■ Exercise prompt ■
Your copy should match the entries exactly, with no images carried over.

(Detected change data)

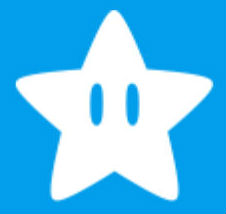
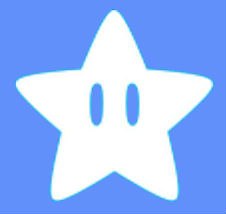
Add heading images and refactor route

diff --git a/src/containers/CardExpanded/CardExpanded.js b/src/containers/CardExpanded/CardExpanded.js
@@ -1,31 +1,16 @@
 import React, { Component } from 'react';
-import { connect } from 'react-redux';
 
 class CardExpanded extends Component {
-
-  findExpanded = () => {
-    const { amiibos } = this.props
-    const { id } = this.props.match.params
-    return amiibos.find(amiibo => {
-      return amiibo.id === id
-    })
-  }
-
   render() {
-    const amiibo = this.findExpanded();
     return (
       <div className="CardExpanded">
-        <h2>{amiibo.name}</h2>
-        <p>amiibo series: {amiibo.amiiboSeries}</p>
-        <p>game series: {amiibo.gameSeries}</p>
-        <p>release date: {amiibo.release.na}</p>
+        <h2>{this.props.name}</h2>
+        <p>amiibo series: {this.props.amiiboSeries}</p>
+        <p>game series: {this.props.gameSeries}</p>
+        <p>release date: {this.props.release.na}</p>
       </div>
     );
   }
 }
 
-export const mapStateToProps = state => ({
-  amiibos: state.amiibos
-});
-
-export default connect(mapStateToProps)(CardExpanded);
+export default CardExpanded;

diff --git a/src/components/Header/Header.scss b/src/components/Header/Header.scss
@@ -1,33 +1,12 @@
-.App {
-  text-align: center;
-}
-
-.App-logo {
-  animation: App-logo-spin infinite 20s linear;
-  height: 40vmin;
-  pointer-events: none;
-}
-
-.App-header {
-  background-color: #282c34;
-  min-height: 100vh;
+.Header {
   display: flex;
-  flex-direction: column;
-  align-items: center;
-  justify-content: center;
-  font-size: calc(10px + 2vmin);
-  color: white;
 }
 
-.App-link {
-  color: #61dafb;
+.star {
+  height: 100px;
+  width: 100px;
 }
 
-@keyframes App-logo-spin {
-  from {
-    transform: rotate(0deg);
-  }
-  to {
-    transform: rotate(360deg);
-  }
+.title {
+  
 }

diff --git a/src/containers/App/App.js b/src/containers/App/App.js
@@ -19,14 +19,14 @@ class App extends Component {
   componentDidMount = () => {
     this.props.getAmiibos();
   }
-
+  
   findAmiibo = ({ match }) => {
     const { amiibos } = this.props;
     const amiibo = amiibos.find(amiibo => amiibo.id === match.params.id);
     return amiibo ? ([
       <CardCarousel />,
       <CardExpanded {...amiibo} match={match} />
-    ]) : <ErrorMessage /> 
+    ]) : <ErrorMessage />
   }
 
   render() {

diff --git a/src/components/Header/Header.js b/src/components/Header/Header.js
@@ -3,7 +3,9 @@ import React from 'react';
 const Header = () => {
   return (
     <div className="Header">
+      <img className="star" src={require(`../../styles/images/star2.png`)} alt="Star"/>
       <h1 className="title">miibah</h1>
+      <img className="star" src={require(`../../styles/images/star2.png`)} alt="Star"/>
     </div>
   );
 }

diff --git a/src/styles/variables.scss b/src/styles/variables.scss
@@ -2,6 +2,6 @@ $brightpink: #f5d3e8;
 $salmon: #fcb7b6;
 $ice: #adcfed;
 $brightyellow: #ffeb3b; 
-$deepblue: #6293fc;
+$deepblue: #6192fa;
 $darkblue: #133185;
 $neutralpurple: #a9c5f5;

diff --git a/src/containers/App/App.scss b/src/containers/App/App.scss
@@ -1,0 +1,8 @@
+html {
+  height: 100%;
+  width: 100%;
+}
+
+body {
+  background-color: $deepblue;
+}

■ Answer section ■
Add heading images and refactor route

diff --git a/src/containers/CardExpanded/CardExpanded.js b/src/containers/CardExpanded/CardExpanded.js
@@ -1,31 +1,16 @@
 import React, { Component } from 'react';
-import { connect } from 'react-redux';
 
 class CardExpanded extends Component {
-
-  findExpanded = () => {
-    const { amiibos } = this.props
-    const { id } = this.props.match.params
-    return amiibos.find(amiibo => {
-      return amiibo.id === id
-    })
-  }
-
   render() {
-    const amiibo = this.findExpanded();
     return (
       <div className="CardExpanded">
-        <h2>{amiibo.name}</h2>
-        <p>amiibo series: {amiibo.amiiboSeries}</p>
-        <p>game series: {amiibo.gameSeries}</p>
-        <p>release date: {amiibo.release.na}</p>
+        <h2>{this.props.name}</h2>
+        <p>amiibo series: {this.props.amiiboSeries}</p>
+        <p>game series: {this.props.gameSeries}</p>
+        <p>release date: {this.props.release.na}</p>
       </div>
     );
   }
 }
 
-export const mapStateToProps = state => ({
-  amiibos: state.amiibos
-});
-
-export default connect(mapStateToProps)(CardExpanded);
+export default CardExpanded;

diff --git a/src/components/Header/Header.scss b/src/components/Header/Header.scss
@@ -1,33 +1,12 @@
-.App {
-  text-align: center;
-}
-
-.App-logo {
-  animation: App-logo-spin infinite 20s linear;
-  height: 40vmin;
-  pointer-events: none;
-}
-
-.App-header {
-  background-color: #282c34;
-  min-height: 100vh;
+.Header {
   display: flex;
-  flex-direction: column;
-  align-items: center;
-  justify-content: center;
-  font-size: calc(10px + 2vmin);
-  color: white;
 }
 
-.App-link {
-  color: #61dafb;
+.star {
+  height: 100px;
+  width: 100px;
 }
 
-@keyframes App-logo-spin {
-  from {
-    transform: rotate(0deg);
-  }
-  to {
-    transform: rotate(360deg);
-  }
+.title {
+  
 }

diff --git a/src/containers/App/App.js b/src/containers/App/App.js
@@ -19,14 +19,14 @@ class App extends Component {
   componentDidMount = () => {
     this.props.getAmiibos();
   }
-
+  
   findAmiibo = ({ match }) => {
     const { amiibos } = this.props;
     const amiibo = amiibos.find(amiibo => amiibo.id === match.params.id);
     return amiibo ? ([
       <CardCarousel />,
       <CardExpanded {...amiibo} match={match} />
-    ]) : <ErrorMessage /> 
+    ]) : <ErrorMessage />
   }
 
   render() {

diff --git a/src/components/Header/Header.js b/src/components/Header/Header.js
@@ -3,7 +3,9 @@ import React from 'react';
 const Header = () => {
   return (
     <div className="Header">
+      <img className="star" src={require(`../../styles/images/star2.png`)} alt="Star"/>
       <h1 className="title">miibah</h1>
+      <img className="star" src={require(`../../styles/images/star2.png`)} alt="Star"/>
     </div>
   );
 }

diff --git a/src/styles/variables.scss b/src/styles/variables.scss
@@ -2,6 +2,6 @@ $brightpink: #f5d3e8;
 $salmon: #fcb7b6;
 $ice: #adcfed;
 $brightyellow: #ffeb3b; 
-$deepblue: #6293fc;
+$deepblue: #6192fa;
 $darkblue: #133185;
 $neutralpurple: #a9c5f5;

diff --git a/src/containers/App/App.scss b/src/containers/App/App.scss
@@ -1,0 +1,8 @@
+html {
+  height: 100%;
+  width: 100%;
+}
+
+body {
+  background-color: $deepblue;
+}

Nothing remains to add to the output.